> **Aim of the task**
In the entries that follow, find the word "background" and report each line it is on.

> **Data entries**
:::::

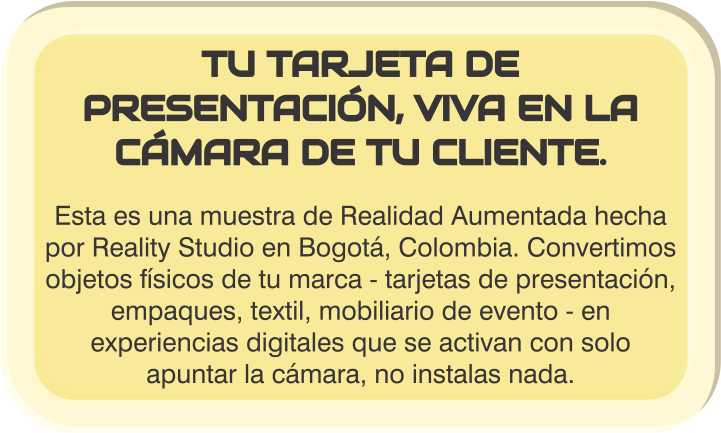
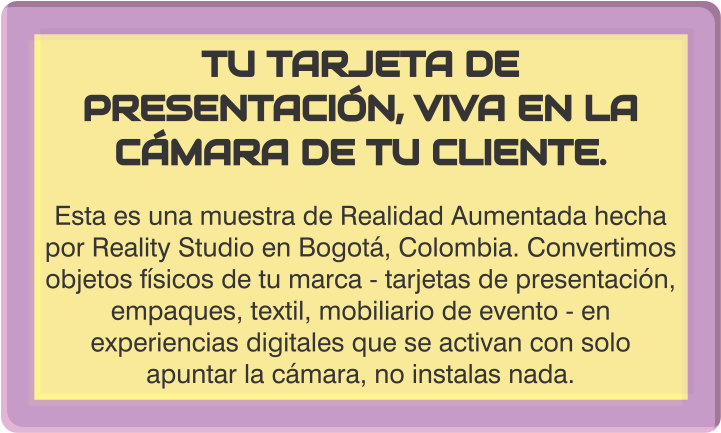
Versión sin problemas de trackeo, mas estable, botón fixed

Changed region(s): [[0.0, 0.0, 1.0, 1.0]]

diff --git a/ar/tarjeta-corporativa.html b/ar/tarjeta-corporativa.html
@@ -332,7 +332,8 @@
            mindar-image="imageTargetSrc: ../targets/RealityStudio_logo.mind;
                          filterMinCF: 0.0001;
                          filterBeta: 0.01;
-                         missTolerance: 5"
+                         missTolerance: 5;
+                         uiScanning: no"
            color-space="sRGB"
            renderer="colorManagement: true, physicallyCorrectLights"
            vr-mode-ui="enabled: false"
@@ -350,17 +351,17 @@
     <a-entity id="arTarget" mindar-image-target="targetIndex: 0">
       <!-- Paso 1 — primera imagen de la tarjeta (visible al reconocer el target) -->
       <a-plane id="stepCard1" src="#card1" position="0 0 0" height="0.552" width="1"
-               rotation="0 0 0" scale="1 1 1" visible="false"></a-plane>
+               rotation="0 0 0" scale="1.2 1.2 1.2" visible="false"></a-plane>
 
       <!-- Paso 2 — segunda imagen de la tarjeta -->
       <a-plane id="stepCard2" src="#card2" position="0 0 0" height="0.552" width="1"
-               rotation="0 0 0" scale="1 1 1" visible="false"></a-plane>
+               rotation="0 0 0" scale="1.2 1.2 1.2" visible="false"></a-plane>
 
       <!-- Paso 3 — logo 3D de Reality Studio, se queda visible mientras el
            target siga en cámara -->
       <a-gltf-model id="stepModel" rotation="0 0 0" position="0 0 0" scale="0.4 0.4 0.4"
                     src="#rsModel" visible="false"
-                    animation="property: position; to: 0 0.5 0; dur: 700;
+                    animation="property: position; to: 0 -0.5 0; dur: 700;
                                easing: easeInOutQuad; loop: true; dir: alternate">
       </a-gltf-model>
     </a-entity>
@@ -399,6 +400,8 @@
     // y recupera el target, la secuencia arranca de nuevo desde el
     // principio (comportamiento "reset" confirmado).
     const STEP_DURATION_MS = 3000;
+    const STEP_DURATION_MS_SHORT = 1500;
+    const STEP_DURATION_MS_LONG = 4000;
     let sequenceTimers = [];
 
     function clearSequenceTimers() {
@@ -420,11 +423,11 @@
 
       sequenceTimers.push(window.setTimeout(() => {
         setStepVisible('card2');
-      }, STEP_DURATION_MS));
+      }, STEP_DURATION_MS_LONG));
 
       sequenceTimers.push(window.setTimeout(() => {
         setStepVisible('model');
-      }, STEP_DURATION_MS * 2));
+      }, STEP_DURATION_MS_LONG * 2));
     }
 
     function resetSequence() {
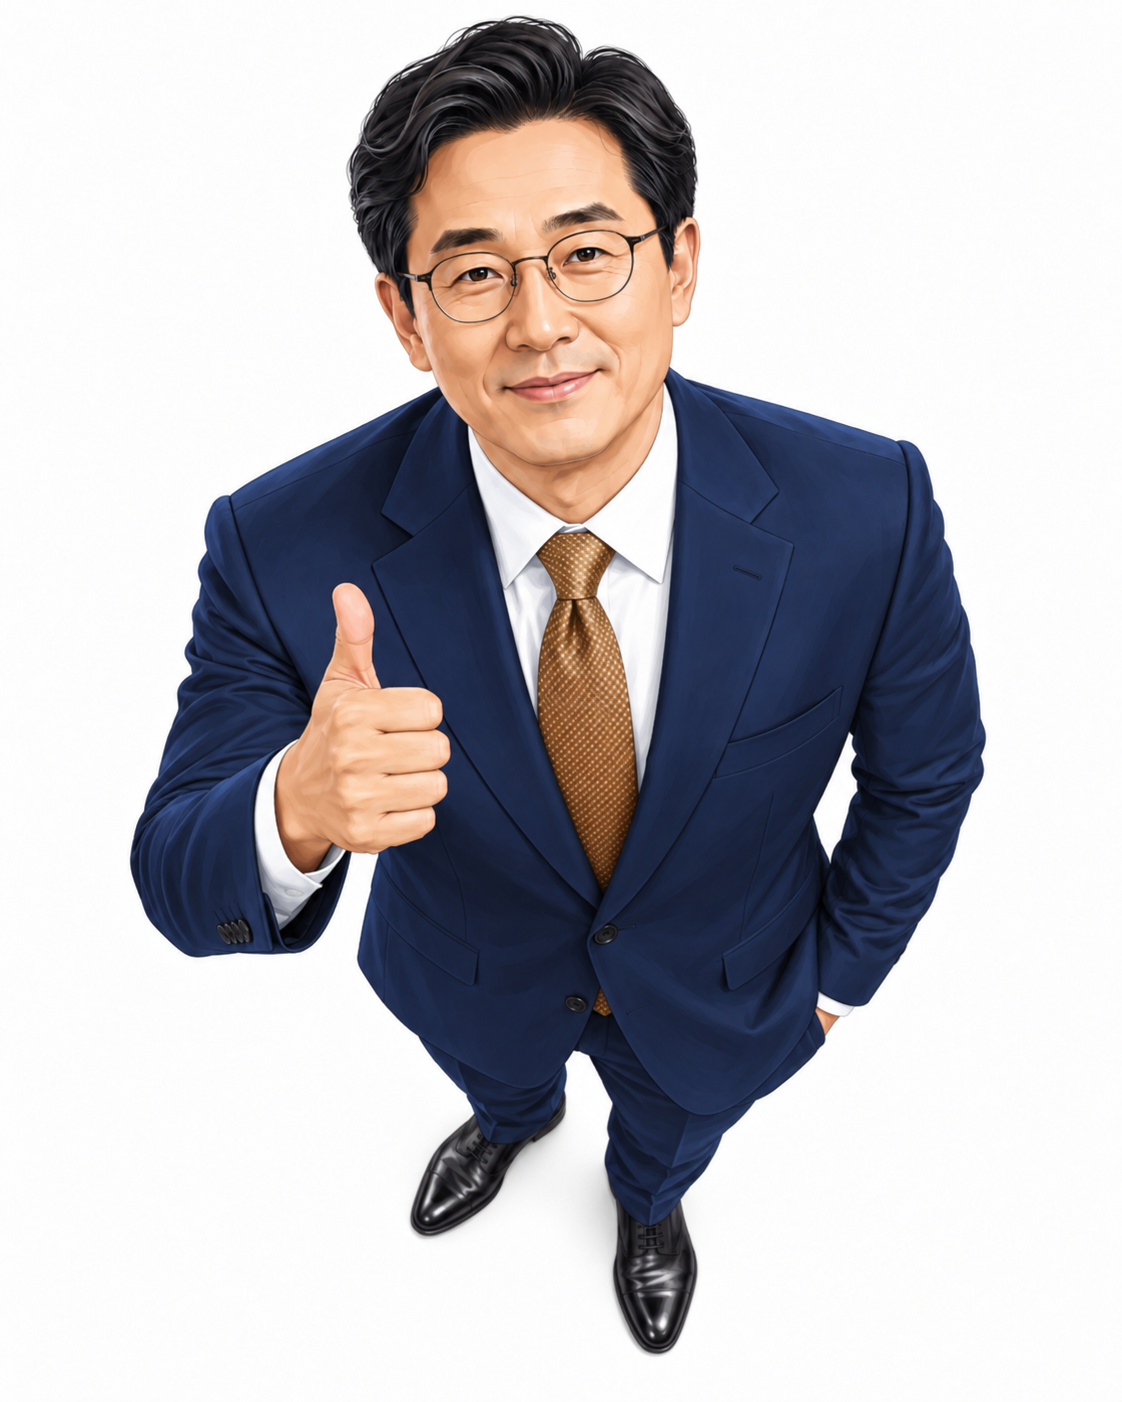
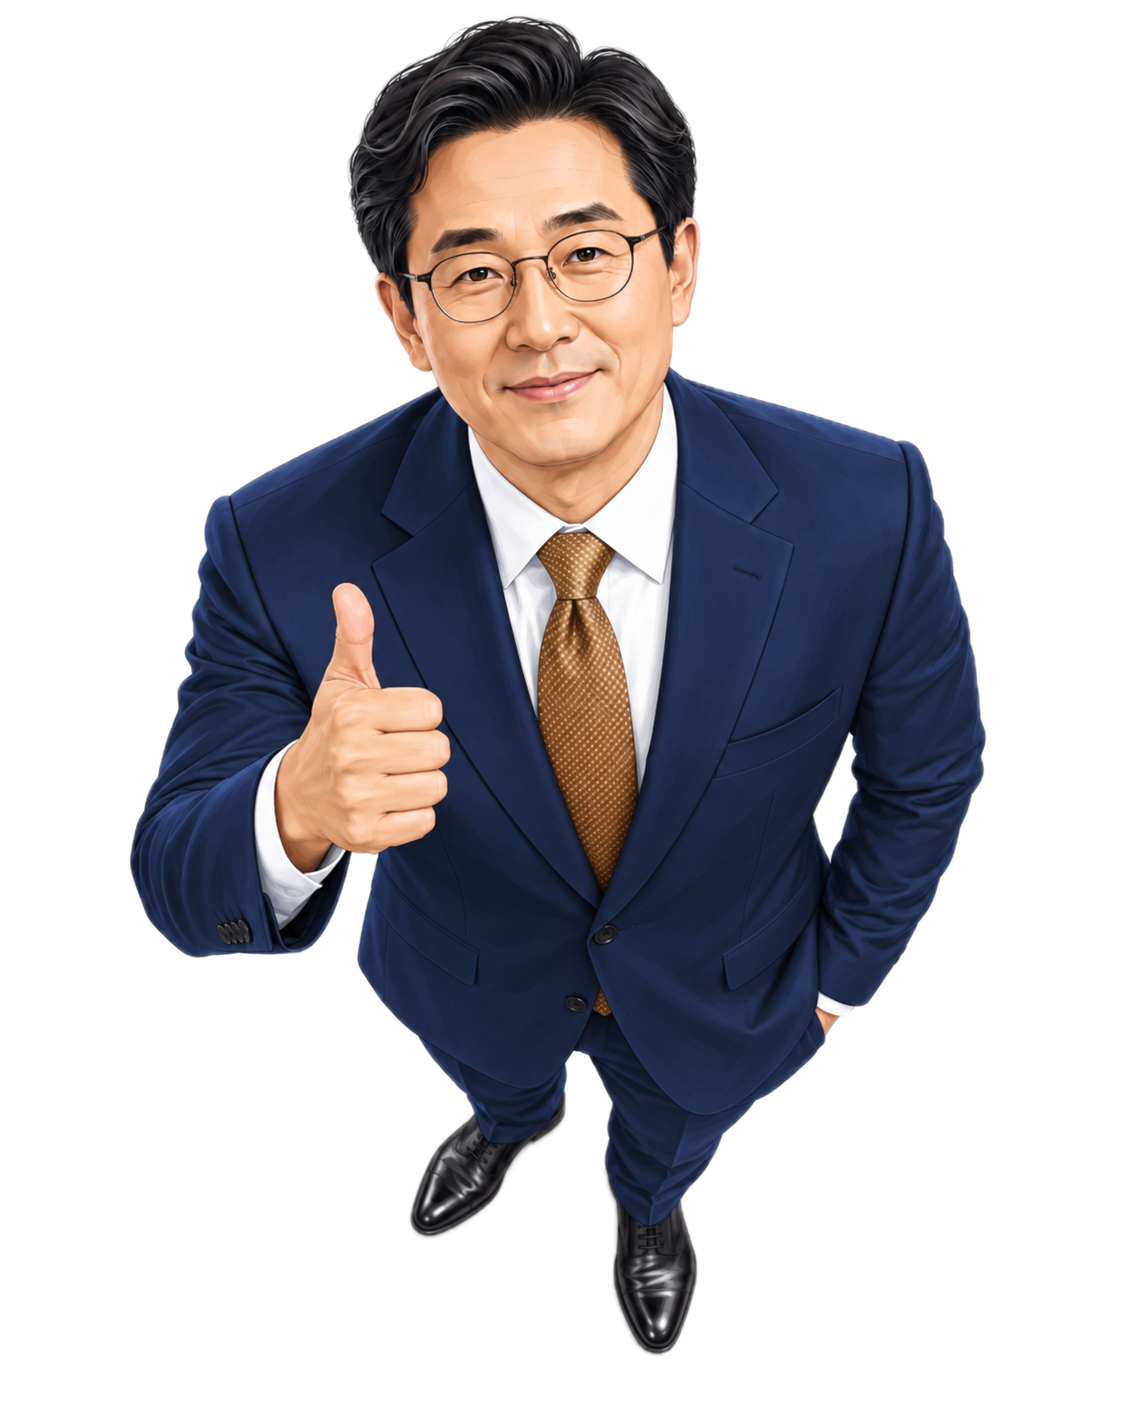
세번째 커밋 - 캐릭터 흰색배경 삭제

diff --git a/css/style.css b/css/style.css
@@ -349,13 +349,13 @@ code i {
 }
 
 .portrait-wrap {
-  background: var(--accent);
+  background: var(--bg);
   border-radius: var(--radius);
   overflow: hidden;
 }
 
 .portrait-wrap {
-  background: #ffffff;
+  background: var(--bg);
 }
 
 .portrait-wrap img {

:::::

> **Solution to this exercise**
-  background: var(--accent);
+  background: var(--bg);
-  background: #ffffff;
+  background: var(--bg);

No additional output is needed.